[Records contained in a dataset]

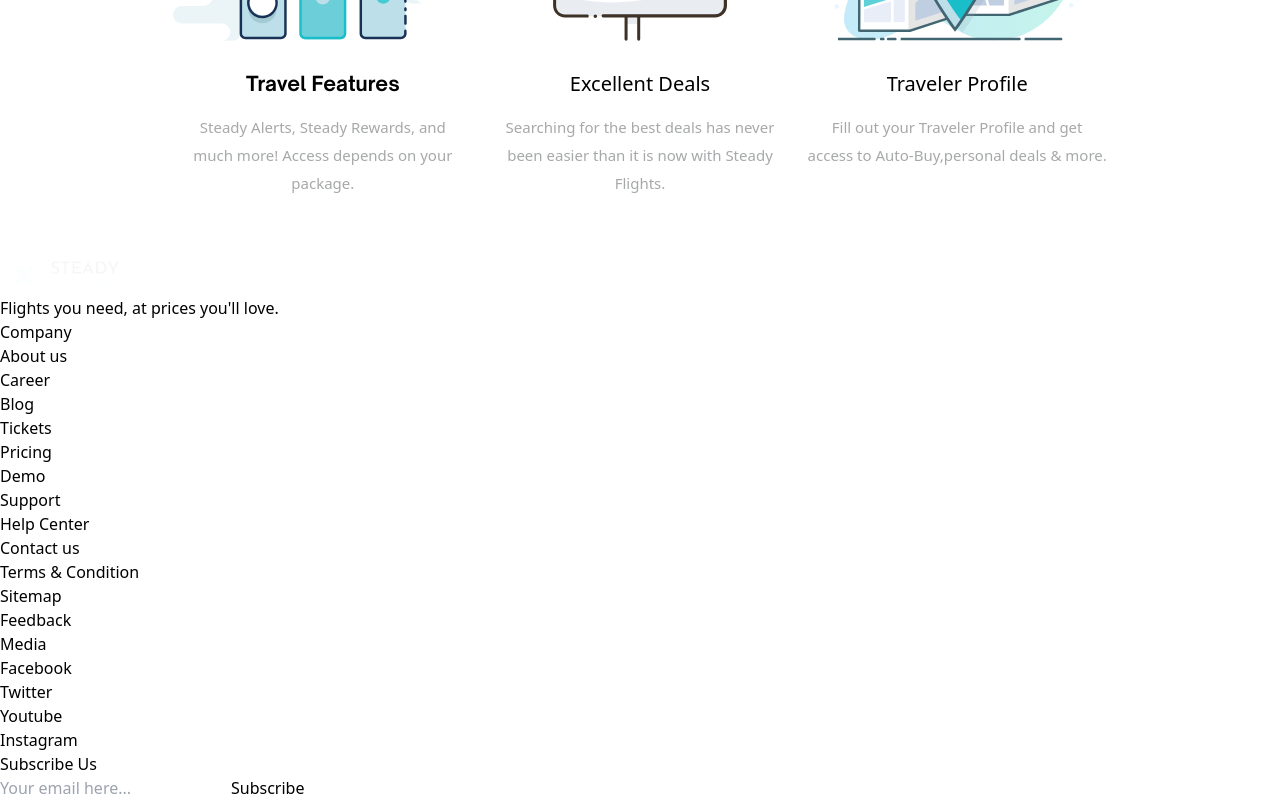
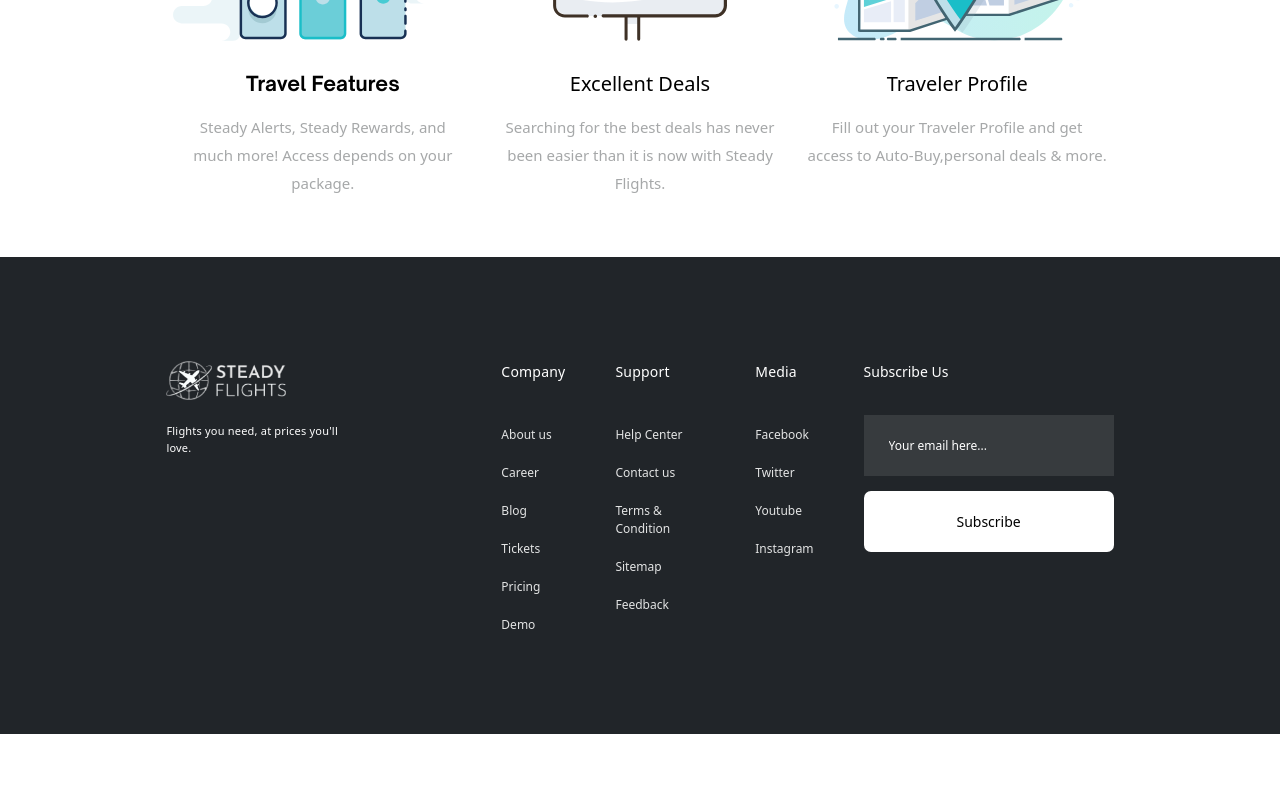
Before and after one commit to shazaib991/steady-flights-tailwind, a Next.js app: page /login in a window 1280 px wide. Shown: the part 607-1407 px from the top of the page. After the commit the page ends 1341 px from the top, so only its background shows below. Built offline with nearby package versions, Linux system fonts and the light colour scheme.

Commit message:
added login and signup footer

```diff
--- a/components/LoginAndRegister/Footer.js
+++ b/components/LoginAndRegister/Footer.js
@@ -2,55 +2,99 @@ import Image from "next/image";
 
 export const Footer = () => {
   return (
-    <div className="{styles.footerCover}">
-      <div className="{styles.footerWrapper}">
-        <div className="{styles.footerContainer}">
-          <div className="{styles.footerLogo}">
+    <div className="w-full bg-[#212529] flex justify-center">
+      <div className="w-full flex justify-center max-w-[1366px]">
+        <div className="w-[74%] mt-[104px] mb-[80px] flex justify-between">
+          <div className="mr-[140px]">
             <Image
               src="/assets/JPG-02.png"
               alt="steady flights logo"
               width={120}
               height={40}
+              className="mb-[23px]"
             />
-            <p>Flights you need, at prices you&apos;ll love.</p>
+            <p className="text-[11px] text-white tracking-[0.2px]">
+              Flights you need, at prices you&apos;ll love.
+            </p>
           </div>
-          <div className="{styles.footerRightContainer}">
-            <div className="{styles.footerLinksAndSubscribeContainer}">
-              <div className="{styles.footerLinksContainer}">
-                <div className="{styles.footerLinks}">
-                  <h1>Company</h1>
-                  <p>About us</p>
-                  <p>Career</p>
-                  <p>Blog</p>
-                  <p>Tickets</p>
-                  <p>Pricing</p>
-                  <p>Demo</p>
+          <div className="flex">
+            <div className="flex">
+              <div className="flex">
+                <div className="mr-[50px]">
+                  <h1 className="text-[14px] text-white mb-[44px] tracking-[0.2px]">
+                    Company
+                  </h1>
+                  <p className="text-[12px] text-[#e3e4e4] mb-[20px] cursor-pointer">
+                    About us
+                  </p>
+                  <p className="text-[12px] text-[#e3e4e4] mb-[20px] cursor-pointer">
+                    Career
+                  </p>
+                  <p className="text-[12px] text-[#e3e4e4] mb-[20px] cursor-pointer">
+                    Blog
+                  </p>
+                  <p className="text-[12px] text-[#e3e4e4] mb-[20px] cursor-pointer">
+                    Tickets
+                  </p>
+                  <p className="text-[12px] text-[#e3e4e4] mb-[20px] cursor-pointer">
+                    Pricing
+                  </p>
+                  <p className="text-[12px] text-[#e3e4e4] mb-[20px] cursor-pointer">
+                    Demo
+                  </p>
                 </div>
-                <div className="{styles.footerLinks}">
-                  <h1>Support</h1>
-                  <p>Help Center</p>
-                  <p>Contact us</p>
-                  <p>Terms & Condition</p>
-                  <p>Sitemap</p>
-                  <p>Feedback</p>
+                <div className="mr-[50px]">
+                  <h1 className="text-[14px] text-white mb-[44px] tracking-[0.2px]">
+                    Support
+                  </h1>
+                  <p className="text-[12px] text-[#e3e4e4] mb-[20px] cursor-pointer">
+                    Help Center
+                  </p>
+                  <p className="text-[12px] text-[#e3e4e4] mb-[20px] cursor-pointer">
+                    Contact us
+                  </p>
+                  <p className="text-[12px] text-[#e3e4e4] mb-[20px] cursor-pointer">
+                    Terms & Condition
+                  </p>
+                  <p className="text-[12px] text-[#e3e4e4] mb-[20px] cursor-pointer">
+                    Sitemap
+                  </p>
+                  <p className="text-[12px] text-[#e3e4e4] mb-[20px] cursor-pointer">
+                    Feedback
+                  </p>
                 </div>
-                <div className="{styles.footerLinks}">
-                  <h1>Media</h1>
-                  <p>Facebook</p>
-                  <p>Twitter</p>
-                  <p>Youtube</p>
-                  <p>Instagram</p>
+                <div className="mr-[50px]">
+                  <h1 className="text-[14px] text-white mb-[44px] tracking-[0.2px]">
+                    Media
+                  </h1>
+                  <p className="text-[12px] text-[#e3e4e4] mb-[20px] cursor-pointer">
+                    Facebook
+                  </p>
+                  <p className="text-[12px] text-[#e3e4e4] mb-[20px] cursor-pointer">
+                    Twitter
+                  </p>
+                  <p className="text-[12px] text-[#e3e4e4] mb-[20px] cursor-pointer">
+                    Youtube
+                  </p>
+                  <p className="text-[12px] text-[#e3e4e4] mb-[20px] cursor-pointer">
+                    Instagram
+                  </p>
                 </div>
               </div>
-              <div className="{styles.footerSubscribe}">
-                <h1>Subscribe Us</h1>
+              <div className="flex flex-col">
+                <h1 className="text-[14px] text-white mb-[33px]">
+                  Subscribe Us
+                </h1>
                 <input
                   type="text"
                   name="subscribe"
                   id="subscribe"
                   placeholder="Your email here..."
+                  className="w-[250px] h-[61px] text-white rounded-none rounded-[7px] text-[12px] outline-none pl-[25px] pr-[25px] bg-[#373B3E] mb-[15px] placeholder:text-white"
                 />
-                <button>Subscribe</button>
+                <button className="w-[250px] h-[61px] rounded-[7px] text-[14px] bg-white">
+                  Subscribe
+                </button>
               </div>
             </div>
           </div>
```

▸ **EXERCISE**
Restate the records above verbatim. Pictures stay out.

▸ **ANSWER TO THE EXERCISE**
Before and after one commit to shazaib991/steady-flights-tailwind, a Next.js app: page /login in a window 1280 px wide. Shown: the part 607-1407 px from the top of the page. After the commit the page ends 1341 px from the top, so only its background shows below. Built offline with nearby package versions, Linux system fonts and the light colour scheme.

Commit message:
added login and signup footer

```diff
--- a/components/LoginAndRegister/Footer.js
+++ b/components/LoginAndRegister/Footer.js
@@ -2,55 +2,99 @@ import Image from "next/image";
 
 export const Footer = () => {
   return (
-    <div className="{styles.footerCover}">
-      <div className="{styles.footerWrapper}">
-        <div className="{styles.footerContainer}">
-          <div className="{styles.footerLogo}">
+    <div className="w-full bg-[#212529] flex justify-center">
+      <div className="w-full flex justify-center max-w-[1366px]">
+        <div className="w-[74%] mt-[104px] mb-[80px] flex justify-between">
+          <div className="mr-[140px]">
             <Image
               src="/assets/JPG-02.png"
               alt="steady flights logo"
               width={120}
               height={40}
+              className="mb-[23px]"
             />
-            <p>Flights you need, at prices you&apos;ll love.</p>
+            <p className="text-[11px] text-white tracking-[0.2px]">
+              Flights you need, at prices you&apos;ll love.
+            </p>
           </div>
-          <div className="{styles.footerRightContainer}">
-            <div className="{styles.footerLinksAndSubscribeContainer}">
-              <div className="{styles.footerLinksContainer}">
-                <div className="{styles.footerLinks}">
-                  <h1>Company</h1>
-                  <p>About us</p>
-                  <p>Career</p>
-                  <p>Blog</p>
-                  <p>Tickets</p>
-                  <p>Pricing</p>
-                  <p>Demo</p>
+          <div className="flex">
+            <div className="flex">
+              <div className="flex">
+                <div className="mr-[50px]">
+                  <h1 className="text-[14px] text-white mb-[44px] tracking-[0.2px]">
+                    Company
+                  </h1>
+                  <p className="text-[12px] text-[#e3e4e4] mb-[20px] cursor-pointer">
+                    About us
+                  </p>
+                  <p className="text-[12px] text-[#e3e4e4] mb-[20px] cursor-pointer">
+                    Career
+                  </p>
+                  <p className="text-[12px] text-[#e3e4e4] mb-[20px] cursor-pointer">
+                    Blog
+                  </p>
+                  <p className="text-[12px] text-[#e3e4e4] mb-[20px] cursor-pointer">
+                    Tickets
+                  </p>
+                  <p className="text-[12px] text-[#e3e4e4] mb-[20px] cursor-pointer">
+                    Pricing
+                  </p>
+                  <p className="text-[12px] text-[#e3e4e4] mb-[20px] cursor-pointer">
+                    Demo
+                  </p>
                 </div>
-                <div className="{styles.footerLinks}">
-                  <h1>Support</h1>
-                  <p>Help Center</p>
-                  <p>Contact us</p>
-                  <p>Terms & Condition</p>
-                  <p>Sitemap</p>
-                  <p>Feedback</p>
+                <div className="mr-[50px]">
+                  <h1 className="text-[14px] text-white mb-[44px] tracking-[0.2px]">
+                    Support
+                  </h1>
+                  <p className="text-[12px] text-[#e3e4e4] mb-[20px] cursor-pointer">
+                    Help Center
+                  </p>
+                  <p className="text-[12px] text-[#e3e4e4] mb-[20px] cursor-pointer">
+                    Contact us
+                  </p>
+                  <p className="text-[12px] text-[#e3e4e4] mb-[20px] cursor-pointer">
+                    Terms & Condition
+                  </p>
+                  <p className="text-[12px] text-[#e3e4e4] mb-[20px] cursor-pointer">
+                    Sitemap
+                  </p>
+                  <p className="text-[12px] text-[#e3e4e4] mb-[20px] cursor-pointer">
+                    Feedback
+                  </p>
                 </div>
-                <div className="{styles.footerLinks}">
-                  <h1>Media</h1>
-                  <p>Facebook</p>
-                  <p>Twitter</p>
-                  <p>Youtube</p>
-                  <p>Instagram</p>
+                <div className="mr-[50px]">
+                  <h1 className="text-[14px] text-white mb-[44px] tracking-[0.2px]">
+                    Media
+                  </h1>
+                  <p className="text-[12px] text-[#e3e4e4] mb-[20px] cursor-pointer">
+                    Facebook
+                  </p>
+                  <p className="text-[12px] text-[#e3e4e4] mb-[20px] cursor-pointer">
+                    Twitter
+                  </p>
+                  <p className="text-[12px] text-[#e3e4e4] mb-[20px] cursor-pointer">
+                    Youtube
+                  </p>
+                  <p className="text-[12px] text-[#e3e4e4] mb-[20px] cursor-pointer">
+                    Instagram
+                  </p>
                 </div>
               </div>
-              <div className="{styles.footerSubscribe}">
-                <h1>Subscribe Us</h1>
+              <div className="flex flex-col">
+                <h1 className="text-[14px] text-white mb-[33px]">
+                  Subscribe Us
+                </h1>
                 <input
                   type="text"
                   name="subscribe"
                   id="subscribe"
                   placeholder="Your email here..."
+                  className="w-[250px] h-[61px] text-white rounded-none rounded-[7px] text-[12px] outline-none pl-[25px] pr-[25px] bg-[#373B3E] mb-[15px] placeholder:text-white"
                 />
-                <button>Subscribe</button>
+                <button className="w-[250px] h-[61px] rounded-[7px] text-[14px] bg-white">
+                  Subscribe
+                </button>
               </div>
             </div>
           </div>
```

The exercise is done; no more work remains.